2. "Hold faithfulness and sincerity as first principles.
3. "Have no friends not equal to yourself
4. "When you have faults, do not fear to abandon them."
IX. The philosopher Tsang said, "Let there be a careful attention to perform the funeral rites to parents, and let them be followed when long gone with the ceremonies of sacrifice;—then the virtue of the people will resume its proper excellence."
X. 1. Tsze-k'in asked Tsze-kung, saying, "When our master comes to any country, he does not fail to learn all about its government. Does he ask his information? or is it given to him?"
2. "Tsze-kung said, "Our Master is benign, upright, courteous, temperate, and complaisant, and thus he gets his information. The Master's mode of asking information !—is it not different from that of other men?"
XI. The Master said, " While a man's father is alive, look at the bent of his will; when his father is dead, look at his conduct. If for three years he does not alter from the way of his father, he may be called filial."

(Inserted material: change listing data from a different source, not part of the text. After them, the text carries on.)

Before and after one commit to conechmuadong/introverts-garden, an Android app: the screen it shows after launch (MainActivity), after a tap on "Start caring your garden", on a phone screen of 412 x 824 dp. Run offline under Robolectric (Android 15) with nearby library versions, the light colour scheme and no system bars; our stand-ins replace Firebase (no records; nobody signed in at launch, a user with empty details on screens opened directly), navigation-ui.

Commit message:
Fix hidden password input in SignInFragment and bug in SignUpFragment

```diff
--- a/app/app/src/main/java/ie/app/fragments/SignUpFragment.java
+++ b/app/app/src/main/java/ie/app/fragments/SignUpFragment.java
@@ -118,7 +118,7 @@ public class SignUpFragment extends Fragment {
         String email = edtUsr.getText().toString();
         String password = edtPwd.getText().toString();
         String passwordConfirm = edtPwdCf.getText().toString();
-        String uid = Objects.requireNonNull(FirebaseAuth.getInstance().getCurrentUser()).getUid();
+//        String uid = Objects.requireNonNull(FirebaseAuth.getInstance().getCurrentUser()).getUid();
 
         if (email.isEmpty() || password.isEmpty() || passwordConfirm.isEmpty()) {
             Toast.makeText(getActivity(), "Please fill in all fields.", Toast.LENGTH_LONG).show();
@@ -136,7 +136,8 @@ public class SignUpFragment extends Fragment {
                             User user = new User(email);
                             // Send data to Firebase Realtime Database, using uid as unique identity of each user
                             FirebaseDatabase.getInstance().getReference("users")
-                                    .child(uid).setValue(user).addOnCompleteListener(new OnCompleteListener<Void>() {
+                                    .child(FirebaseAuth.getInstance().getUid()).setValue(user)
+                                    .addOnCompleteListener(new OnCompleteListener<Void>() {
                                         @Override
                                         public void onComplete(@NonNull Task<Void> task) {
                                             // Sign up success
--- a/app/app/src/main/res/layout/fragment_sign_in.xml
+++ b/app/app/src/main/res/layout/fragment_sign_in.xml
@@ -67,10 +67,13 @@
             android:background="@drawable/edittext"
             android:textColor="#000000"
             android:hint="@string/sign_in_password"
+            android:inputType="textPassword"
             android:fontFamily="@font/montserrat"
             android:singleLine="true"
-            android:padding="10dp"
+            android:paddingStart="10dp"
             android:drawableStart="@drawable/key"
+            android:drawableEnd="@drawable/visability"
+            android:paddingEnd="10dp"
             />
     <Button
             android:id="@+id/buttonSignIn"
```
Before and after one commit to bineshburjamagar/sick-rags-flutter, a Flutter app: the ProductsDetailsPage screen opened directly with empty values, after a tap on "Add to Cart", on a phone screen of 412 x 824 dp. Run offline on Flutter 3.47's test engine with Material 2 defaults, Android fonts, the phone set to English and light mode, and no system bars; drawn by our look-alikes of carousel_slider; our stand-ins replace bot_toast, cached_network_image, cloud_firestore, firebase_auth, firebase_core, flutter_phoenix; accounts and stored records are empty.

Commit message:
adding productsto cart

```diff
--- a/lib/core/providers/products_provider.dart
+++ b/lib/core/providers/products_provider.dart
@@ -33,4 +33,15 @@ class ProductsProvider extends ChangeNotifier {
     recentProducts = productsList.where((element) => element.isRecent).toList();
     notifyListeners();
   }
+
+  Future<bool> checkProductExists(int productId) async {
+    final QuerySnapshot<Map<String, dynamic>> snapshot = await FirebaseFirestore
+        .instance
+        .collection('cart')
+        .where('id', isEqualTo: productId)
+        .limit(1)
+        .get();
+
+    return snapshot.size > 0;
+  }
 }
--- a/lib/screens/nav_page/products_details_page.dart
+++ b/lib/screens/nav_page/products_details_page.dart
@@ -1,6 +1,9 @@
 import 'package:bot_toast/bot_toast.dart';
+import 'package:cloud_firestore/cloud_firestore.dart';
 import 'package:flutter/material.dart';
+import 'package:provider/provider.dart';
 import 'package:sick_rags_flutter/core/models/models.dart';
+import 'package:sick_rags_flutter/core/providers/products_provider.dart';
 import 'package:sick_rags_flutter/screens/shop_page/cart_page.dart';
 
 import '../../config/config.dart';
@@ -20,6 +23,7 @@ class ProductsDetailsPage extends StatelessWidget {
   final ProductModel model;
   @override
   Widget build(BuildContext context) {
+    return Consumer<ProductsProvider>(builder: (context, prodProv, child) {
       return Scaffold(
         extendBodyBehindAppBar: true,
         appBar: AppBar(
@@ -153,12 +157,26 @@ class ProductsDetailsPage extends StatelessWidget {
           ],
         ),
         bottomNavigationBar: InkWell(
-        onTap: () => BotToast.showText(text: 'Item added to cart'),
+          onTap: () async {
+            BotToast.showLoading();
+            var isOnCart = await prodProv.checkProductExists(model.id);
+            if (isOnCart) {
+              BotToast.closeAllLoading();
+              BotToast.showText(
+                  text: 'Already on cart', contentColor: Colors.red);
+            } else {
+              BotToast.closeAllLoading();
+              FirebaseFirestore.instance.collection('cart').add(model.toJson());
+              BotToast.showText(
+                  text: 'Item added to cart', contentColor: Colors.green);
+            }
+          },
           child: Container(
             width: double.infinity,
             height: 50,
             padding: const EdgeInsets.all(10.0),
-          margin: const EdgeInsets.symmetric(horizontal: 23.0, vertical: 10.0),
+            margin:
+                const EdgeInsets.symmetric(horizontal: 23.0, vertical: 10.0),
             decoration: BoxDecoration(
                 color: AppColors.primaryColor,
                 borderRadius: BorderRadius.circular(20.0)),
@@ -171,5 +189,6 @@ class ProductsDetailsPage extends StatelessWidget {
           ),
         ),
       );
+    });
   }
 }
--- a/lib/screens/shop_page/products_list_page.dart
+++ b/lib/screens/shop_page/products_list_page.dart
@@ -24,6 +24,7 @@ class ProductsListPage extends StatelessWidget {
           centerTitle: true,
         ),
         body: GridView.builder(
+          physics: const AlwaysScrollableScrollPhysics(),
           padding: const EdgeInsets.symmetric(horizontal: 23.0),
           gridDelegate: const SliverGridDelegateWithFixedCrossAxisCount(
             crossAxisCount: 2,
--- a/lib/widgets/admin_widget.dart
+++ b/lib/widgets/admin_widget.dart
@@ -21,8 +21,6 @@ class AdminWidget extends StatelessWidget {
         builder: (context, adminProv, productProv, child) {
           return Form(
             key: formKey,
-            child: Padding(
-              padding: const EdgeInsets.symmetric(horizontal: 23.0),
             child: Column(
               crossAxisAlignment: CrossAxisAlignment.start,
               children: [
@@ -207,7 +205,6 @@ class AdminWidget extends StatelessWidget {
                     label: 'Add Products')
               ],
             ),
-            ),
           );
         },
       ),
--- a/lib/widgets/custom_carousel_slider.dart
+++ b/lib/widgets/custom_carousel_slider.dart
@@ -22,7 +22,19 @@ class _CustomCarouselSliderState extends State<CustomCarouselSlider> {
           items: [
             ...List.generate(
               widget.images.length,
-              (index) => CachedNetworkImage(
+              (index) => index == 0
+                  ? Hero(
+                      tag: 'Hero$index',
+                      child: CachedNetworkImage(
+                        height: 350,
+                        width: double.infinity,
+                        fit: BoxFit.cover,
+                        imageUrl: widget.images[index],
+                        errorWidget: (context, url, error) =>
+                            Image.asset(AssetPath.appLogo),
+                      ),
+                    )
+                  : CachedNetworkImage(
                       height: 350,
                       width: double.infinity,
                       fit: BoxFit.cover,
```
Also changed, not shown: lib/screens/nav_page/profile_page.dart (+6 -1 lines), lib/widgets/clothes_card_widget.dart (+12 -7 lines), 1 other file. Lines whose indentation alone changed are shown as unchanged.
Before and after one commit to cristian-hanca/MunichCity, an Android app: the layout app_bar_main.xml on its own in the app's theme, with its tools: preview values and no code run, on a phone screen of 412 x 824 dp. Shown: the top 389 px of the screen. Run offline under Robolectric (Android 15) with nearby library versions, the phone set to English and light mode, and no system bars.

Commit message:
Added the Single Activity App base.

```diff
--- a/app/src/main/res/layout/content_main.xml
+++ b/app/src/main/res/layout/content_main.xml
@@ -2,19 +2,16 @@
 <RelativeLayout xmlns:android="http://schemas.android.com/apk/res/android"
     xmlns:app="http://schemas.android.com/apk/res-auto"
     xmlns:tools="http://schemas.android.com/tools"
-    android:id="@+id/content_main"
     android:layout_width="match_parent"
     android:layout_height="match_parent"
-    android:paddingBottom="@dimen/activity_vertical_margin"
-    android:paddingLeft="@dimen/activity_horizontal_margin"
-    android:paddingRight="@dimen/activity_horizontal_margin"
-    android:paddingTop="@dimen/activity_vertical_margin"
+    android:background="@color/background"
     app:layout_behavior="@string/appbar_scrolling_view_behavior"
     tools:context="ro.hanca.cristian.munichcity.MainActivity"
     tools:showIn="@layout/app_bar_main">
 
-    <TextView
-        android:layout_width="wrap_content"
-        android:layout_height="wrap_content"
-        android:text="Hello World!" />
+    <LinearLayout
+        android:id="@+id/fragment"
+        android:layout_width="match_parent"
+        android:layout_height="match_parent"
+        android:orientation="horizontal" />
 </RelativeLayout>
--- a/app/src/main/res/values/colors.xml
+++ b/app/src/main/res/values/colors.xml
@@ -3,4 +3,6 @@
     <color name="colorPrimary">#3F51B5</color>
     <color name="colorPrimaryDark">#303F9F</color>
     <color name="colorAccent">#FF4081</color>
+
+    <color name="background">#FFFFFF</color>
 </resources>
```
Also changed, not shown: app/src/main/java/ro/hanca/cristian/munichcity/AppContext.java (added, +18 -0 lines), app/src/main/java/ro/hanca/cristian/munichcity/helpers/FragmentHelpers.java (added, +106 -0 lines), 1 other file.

XII. 1. The philosopher Yew said, "In practising the rules of propriety, a natural ease is to be prized. In the ways prescribed by the ancient kings, this is the excellent quality, and in things small and great we follow them. •
2. "Yet it is not to be observed in all cases. If one, knowing how such ease should be prized, manifests it, without regulating it by the rules of propriety, this likewise is not to be done."
XIII. The philosopher Yew said, "When agreements are made according to what is right, what is spoken can be made good. When respect is shown according to what is proper, one keeps far from shame and disgrace. When the parties upon whom a man leans are proper persons to be intimate with, he can make them his guides and masters."
XIV. The Master said, "He who aims to be a man of complete virtue, in his food does not seek to gratify his appetite, nor in his dwelling-place does he seek the appliances of ease; he is earnest in what he is doing, and careful in his speech; he frequents the company of men of principle that he may be rectified:—such a person may be said indeed to love to learn."
XV. 1. Tsze-kung said, "What do you pronounce concerning the poor man who yet does not flatter, and the rich man who is not proud?" The Master replied, u They will do; but they are not equal to him, who, though poor, is yet cheerful, and to him, who, though rich, loves the rules of propriety."
2. Tsze-kung replied, "It is said in the Book of Poetry,' As you cut and then file, as you carve and then polish.'—The meaning is the same, I apprehend, as that which you have just expressed."